A “model of weak regulation”
The long-term study of development ideals and planning intentions in Lebanon brings to light a seamless change since the end of the French Mandate. Urban planning remains the instrument of a bourgeois and inegalitarian conception of society, promoting the interests of the middle and upper classes and legitimising their practices. The merit of Éric Verdeil’s work is, in common with the works of Marcel Roncayolo on Marseille,  that it demonstrates the complexity of the methods used to negotiate and produce a consensus in which the processes of public action sanction the interests of the private sector. In accordance with liberal ideologies, the proactive approach taken, primarily under Fuad Chehab’s leadership, is in no way authoritarian, and the adoption of urban-planning standards occurs via successive compromises with regard to existing practices and speculative tendencies. Tensions and exchanges of views between government departments, municipalities and private players concerning the extension of development rights and the negotiation of floor-area ratios are a good example of such compromises, extensively researched by the author. Compromise represents a minimal and paradoxical recognition of standards or best practices. Plan-based urbanism is a form of urban development built on compromise and the legitimisation of exceptions, as illustrated by the failure of policies promoting social housing and the eradication of substandard and irregular housing and, conversely, the success of policies creating facilities to serve an economy based on services and tourism.
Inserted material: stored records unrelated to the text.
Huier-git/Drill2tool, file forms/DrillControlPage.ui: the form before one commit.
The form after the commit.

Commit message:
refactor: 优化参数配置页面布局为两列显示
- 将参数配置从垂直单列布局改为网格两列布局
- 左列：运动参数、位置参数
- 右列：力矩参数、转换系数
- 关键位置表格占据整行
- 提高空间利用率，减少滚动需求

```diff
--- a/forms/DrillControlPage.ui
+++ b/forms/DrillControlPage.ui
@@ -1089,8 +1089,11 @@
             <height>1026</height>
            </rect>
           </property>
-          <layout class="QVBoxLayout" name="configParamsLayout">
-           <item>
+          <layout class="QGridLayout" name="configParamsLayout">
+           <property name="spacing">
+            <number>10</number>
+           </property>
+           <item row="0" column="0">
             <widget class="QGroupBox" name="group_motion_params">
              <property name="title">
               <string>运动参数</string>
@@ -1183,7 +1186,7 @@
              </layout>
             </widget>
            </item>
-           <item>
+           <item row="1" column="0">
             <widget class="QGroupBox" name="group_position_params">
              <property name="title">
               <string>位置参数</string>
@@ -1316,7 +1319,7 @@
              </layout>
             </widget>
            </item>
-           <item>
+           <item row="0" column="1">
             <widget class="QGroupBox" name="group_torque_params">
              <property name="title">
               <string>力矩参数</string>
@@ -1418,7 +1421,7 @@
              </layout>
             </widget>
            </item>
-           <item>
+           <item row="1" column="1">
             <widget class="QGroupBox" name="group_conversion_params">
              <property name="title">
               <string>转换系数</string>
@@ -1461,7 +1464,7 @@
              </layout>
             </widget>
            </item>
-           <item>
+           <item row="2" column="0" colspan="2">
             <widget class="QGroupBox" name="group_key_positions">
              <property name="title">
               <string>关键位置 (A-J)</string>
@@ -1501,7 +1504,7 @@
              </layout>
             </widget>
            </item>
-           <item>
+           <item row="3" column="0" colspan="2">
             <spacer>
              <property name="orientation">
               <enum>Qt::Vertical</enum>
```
A geographical perspective
Éric Verdeil, never forgetting he is first and foremost a geographer, does not embark upon a decontextualised interpretation where the case of Lebanon is treated as an exception. He places urban and urban-planning issues clearly in the post-colonial period and in the context of the diverse routes taken by the newly independent states. In this sense, from the colonial projections to the contemporary scenarios presented, this work traces the construction of a view of the East as a testing ground for experiments in urban planning and reciprocal transfers. To this end, the perspective adopted is not only that of North–South exchanges – from the former metropole to its colonies and protectorates – but also that of South–South interactions where Lebanon is rooted in the Mediterranean sphere. Assertions of national identity, attachments to pan-Arabism in Egypt and Syria, the rise of Palestinian resistance and its impact on Syrian, Jordanian and Lebanese territories, together with the resultant polarisations and radicalisations, are all key to understanding the debates on urban development, their translation into plans, and the subsequent non-implementation of these plans.
Far from the tabula rasa that one might assume would result from cycles of war, destruction and reconstruction, Éric Verdeil above all highlights the (sometimes obscured) memory of a raft of urban-planning operations. At the end of this eminently forward-looking journey through the recent history of Beirut, the years from 1946 to 1975 are confirmed as a period that saw the development of a field of expertise and a specific language and intelligence in spatial and territorial terms, emphasising shared boundaries rather than fault lines.